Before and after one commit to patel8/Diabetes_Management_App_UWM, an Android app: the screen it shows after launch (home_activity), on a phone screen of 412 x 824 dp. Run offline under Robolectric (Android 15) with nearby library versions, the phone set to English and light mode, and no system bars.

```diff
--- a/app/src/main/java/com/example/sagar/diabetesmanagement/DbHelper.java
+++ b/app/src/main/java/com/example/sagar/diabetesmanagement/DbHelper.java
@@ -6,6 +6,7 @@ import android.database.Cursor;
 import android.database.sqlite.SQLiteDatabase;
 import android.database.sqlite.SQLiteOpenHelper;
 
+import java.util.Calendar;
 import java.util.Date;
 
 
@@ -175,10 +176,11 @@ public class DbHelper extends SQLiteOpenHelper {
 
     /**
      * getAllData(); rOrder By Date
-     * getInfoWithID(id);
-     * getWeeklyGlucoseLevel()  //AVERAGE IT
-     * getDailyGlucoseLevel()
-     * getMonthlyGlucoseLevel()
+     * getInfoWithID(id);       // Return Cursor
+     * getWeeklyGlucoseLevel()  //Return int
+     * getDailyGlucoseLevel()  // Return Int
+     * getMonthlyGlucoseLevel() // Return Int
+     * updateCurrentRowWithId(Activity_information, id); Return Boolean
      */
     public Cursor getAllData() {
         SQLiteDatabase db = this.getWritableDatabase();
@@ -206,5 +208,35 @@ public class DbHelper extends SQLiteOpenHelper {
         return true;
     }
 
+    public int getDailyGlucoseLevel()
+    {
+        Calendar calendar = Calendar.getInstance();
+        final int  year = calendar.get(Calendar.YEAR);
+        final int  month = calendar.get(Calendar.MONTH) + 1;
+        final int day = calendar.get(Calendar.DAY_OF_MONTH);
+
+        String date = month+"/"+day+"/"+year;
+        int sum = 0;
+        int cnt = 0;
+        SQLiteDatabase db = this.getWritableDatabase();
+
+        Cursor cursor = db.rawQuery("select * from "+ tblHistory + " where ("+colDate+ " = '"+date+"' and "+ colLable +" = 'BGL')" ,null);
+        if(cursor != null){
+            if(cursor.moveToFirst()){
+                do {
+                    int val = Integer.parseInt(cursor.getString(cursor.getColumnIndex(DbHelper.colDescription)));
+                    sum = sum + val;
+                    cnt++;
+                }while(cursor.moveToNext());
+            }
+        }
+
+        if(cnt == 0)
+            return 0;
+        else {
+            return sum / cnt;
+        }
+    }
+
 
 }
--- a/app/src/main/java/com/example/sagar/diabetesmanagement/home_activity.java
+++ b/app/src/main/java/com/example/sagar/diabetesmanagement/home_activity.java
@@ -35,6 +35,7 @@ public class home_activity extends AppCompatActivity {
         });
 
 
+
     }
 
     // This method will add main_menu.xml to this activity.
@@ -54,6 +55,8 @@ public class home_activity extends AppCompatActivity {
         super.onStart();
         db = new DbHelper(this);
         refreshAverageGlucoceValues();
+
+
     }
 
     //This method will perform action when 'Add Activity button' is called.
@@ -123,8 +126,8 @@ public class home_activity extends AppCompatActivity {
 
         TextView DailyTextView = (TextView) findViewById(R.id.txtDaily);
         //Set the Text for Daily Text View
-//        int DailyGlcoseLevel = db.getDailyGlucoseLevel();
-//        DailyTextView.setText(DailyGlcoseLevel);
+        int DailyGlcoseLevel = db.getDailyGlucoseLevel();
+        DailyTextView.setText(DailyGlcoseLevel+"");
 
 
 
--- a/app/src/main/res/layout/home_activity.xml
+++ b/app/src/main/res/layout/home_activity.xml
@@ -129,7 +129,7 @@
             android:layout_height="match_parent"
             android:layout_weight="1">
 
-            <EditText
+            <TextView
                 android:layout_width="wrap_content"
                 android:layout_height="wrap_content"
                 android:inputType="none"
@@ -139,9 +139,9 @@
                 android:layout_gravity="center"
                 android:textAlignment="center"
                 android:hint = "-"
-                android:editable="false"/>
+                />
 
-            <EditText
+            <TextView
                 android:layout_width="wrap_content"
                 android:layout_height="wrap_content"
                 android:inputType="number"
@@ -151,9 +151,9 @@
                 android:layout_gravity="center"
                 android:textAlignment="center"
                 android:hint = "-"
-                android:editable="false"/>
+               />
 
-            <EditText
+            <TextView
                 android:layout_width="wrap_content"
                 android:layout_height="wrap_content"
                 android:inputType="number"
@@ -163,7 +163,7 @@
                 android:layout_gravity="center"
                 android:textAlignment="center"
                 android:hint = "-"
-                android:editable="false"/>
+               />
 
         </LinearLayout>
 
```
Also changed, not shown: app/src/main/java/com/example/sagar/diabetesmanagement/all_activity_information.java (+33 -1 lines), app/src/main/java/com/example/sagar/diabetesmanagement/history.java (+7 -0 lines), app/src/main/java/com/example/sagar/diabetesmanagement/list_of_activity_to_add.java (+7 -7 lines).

---------------

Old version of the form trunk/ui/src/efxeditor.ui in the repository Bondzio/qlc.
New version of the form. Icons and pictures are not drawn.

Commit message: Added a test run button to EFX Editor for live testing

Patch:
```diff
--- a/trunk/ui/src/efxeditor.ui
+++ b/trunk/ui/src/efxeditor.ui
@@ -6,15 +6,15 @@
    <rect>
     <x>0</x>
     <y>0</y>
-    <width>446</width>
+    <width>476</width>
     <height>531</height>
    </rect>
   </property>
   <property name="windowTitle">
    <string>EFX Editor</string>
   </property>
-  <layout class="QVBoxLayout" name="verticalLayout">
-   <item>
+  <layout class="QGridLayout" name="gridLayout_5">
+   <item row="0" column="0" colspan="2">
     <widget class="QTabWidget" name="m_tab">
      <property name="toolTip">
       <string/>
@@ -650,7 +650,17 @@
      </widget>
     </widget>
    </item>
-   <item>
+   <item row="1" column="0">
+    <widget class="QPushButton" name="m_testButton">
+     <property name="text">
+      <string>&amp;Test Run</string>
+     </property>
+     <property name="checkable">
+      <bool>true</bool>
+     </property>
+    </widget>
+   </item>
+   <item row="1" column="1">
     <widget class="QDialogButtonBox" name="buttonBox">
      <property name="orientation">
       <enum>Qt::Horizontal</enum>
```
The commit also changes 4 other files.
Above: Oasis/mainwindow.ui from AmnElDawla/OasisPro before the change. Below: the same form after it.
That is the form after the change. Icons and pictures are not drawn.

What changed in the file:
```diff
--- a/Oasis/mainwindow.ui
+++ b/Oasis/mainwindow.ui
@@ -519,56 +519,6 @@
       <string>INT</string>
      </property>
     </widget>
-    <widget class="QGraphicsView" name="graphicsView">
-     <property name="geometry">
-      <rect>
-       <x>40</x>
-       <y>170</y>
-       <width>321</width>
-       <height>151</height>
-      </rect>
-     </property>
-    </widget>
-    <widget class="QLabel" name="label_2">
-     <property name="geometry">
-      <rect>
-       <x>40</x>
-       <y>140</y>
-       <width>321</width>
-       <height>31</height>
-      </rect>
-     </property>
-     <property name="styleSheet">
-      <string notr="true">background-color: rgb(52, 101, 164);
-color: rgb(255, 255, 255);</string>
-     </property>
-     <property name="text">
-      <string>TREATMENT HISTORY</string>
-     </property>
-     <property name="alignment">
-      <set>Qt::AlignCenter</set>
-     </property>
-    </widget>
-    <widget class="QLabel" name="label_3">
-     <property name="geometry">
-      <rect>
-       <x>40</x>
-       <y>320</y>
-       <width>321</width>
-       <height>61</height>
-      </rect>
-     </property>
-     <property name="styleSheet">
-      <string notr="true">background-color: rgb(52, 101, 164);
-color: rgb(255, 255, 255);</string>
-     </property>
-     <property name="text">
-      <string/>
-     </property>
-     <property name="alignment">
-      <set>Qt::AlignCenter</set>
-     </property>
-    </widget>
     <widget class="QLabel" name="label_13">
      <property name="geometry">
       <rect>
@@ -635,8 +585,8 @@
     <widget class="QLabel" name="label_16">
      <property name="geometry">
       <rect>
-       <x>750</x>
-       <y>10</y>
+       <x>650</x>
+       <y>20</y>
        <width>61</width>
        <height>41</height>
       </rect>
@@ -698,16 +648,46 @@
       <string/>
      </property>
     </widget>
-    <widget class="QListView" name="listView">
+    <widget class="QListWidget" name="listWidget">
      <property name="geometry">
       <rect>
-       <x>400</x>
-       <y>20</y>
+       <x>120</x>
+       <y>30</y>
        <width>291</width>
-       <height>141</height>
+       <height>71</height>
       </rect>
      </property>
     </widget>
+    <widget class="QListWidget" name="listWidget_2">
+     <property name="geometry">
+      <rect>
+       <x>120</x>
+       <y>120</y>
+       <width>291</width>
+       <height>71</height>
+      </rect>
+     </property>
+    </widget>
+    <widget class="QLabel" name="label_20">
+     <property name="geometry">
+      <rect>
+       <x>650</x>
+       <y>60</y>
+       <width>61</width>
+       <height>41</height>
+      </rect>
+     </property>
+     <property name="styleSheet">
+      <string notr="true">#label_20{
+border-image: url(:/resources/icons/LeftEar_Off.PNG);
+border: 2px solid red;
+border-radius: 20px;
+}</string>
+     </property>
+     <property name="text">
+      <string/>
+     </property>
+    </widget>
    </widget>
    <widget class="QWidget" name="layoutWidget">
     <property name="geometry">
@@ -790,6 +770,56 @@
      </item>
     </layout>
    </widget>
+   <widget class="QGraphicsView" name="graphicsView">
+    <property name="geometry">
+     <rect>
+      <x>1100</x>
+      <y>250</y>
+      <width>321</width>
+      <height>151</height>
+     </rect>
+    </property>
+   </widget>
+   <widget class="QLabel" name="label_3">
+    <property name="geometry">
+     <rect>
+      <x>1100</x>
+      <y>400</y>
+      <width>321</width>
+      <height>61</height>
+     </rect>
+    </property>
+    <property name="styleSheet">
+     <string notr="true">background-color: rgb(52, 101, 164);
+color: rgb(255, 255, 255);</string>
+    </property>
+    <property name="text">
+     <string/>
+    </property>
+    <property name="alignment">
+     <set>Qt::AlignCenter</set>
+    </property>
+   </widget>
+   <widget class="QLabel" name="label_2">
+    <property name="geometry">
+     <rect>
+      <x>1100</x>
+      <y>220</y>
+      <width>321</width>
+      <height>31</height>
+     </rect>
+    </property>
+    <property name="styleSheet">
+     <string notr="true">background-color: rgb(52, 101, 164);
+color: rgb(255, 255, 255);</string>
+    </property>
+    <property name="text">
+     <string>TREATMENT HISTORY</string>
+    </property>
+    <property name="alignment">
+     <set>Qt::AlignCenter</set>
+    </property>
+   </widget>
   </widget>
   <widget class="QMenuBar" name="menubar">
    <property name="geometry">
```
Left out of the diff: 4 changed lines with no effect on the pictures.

---------------

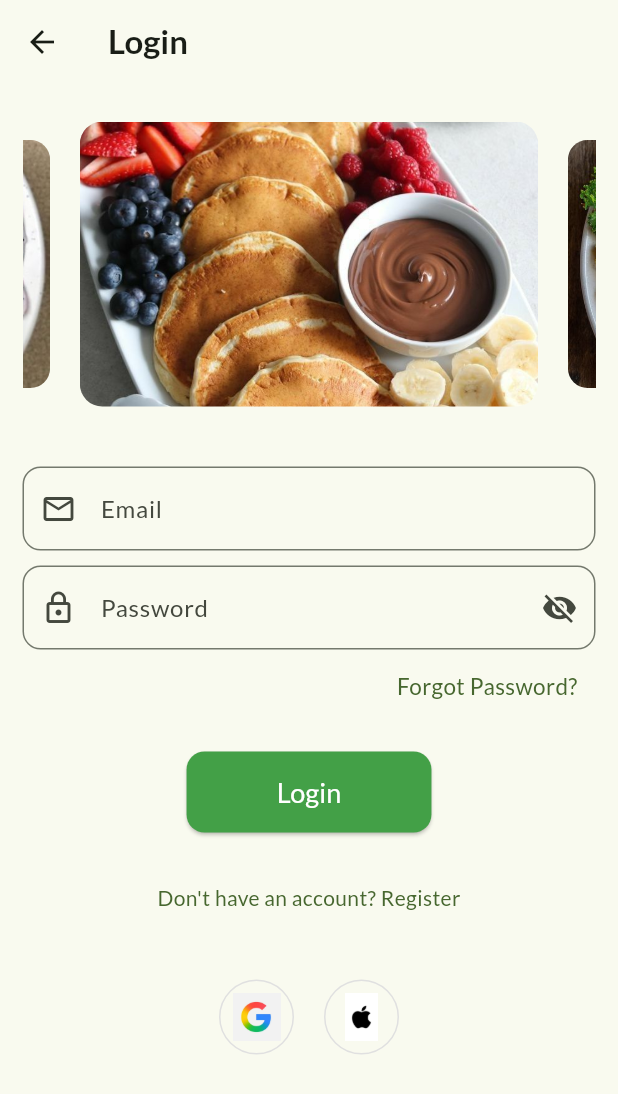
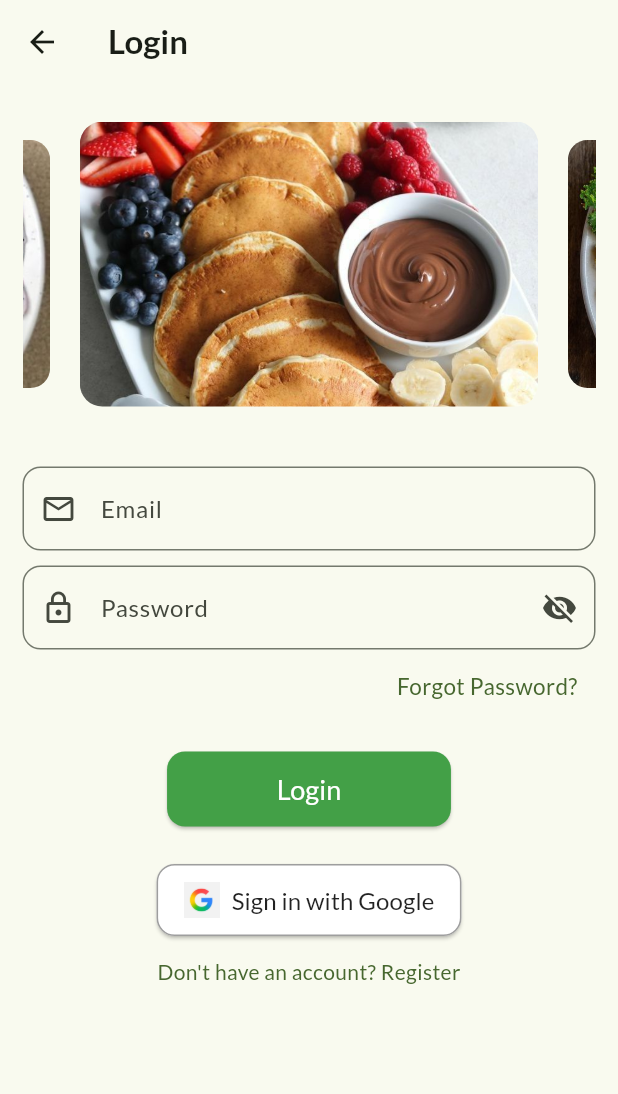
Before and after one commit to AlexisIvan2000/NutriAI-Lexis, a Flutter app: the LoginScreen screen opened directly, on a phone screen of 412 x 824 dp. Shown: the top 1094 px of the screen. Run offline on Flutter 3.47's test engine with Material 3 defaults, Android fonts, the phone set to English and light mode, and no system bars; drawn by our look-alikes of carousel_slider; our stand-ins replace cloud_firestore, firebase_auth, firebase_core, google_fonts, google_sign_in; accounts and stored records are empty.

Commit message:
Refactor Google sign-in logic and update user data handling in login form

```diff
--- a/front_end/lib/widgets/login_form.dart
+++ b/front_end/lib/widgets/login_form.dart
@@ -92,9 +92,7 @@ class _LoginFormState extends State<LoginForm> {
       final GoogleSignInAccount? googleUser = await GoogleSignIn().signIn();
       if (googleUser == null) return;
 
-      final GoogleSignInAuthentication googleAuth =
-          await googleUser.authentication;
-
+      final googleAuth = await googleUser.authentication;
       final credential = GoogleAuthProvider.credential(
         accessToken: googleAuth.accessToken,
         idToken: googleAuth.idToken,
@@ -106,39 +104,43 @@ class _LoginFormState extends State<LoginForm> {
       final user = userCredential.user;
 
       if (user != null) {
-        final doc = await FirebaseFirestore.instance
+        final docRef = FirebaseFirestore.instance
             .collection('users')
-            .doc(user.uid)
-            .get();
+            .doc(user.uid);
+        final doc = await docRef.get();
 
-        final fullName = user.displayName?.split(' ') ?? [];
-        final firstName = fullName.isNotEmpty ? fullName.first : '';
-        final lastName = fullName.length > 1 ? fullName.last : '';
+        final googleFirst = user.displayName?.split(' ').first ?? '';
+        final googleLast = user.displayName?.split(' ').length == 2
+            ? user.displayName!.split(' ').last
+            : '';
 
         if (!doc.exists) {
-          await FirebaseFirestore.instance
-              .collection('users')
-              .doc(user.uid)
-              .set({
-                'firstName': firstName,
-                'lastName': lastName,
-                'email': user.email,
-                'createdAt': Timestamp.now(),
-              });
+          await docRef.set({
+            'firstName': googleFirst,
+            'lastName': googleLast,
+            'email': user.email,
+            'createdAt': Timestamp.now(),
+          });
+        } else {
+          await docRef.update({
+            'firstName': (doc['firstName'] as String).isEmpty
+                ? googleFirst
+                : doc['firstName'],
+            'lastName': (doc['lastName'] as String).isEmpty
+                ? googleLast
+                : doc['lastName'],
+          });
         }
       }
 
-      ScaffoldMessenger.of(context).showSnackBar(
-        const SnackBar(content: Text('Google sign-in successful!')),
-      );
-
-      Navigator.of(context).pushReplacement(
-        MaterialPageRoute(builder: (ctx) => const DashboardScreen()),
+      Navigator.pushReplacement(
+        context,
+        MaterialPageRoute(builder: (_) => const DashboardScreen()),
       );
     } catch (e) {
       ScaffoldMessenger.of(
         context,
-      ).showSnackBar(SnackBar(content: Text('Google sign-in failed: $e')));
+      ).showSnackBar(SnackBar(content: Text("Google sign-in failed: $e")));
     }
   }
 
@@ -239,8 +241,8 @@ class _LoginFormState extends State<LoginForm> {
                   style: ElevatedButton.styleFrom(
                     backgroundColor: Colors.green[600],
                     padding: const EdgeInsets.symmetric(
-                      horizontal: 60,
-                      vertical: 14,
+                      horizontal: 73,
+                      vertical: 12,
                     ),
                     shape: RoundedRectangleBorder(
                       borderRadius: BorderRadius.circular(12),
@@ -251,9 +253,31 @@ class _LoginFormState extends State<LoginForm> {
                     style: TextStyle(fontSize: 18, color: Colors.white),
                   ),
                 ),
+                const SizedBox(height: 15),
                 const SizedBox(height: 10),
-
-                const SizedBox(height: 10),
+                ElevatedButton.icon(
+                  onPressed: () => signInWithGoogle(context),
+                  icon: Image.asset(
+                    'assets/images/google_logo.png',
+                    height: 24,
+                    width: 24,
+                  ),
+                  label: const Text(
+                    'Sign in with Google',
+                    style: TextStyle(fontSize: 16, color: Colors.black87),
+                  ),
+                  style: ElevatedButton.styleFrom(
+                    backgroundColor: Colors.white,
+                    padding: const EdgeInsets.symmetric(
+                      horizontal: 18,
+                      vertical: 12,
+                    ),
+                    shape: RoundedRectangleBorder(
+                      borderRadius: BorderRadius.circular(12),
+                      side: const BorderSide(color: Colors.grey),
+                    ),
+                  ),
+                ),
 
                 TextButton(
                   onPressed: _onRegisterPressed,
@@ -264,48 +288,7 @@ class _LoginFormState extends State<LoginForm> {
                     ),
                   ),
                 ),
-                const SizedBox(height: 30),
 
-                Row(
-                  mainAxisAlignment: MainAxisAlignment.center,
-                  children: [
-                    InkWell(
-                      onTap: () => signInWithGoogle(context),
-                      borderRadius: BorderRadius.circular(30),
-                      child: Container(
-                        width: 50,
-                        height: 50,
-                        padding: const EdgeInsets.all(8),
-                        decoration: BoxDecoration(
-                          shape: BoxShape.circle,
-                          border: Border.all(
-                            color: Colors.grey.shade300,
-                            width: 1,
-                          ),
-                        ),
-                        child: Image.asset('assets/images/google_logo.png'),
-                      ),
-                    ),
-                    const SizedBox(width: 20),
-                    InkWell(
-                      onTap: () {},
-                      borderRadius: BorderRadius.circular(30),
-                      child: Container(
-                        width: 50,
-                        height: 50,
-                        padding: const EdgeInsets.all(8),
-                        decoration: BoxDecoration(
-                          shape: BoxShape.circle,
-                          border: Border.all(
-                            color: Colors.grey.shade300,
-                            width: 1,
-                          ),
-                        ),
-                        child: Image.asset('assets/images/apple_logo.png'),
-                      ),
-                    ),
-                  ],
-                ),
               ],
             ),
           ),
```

---------------

**What you need to do:** Report every line containing the string "context" in the material.

**Task result:**
-      ScaffoldMessenger.of(context).showSnackBar(
-      Navigator.of(context).pushReplacement(
+        context,
         context,
+                  onPressed: () => signInWithGoogle(context),
-                      onTap: () => signInWithGoogle(context),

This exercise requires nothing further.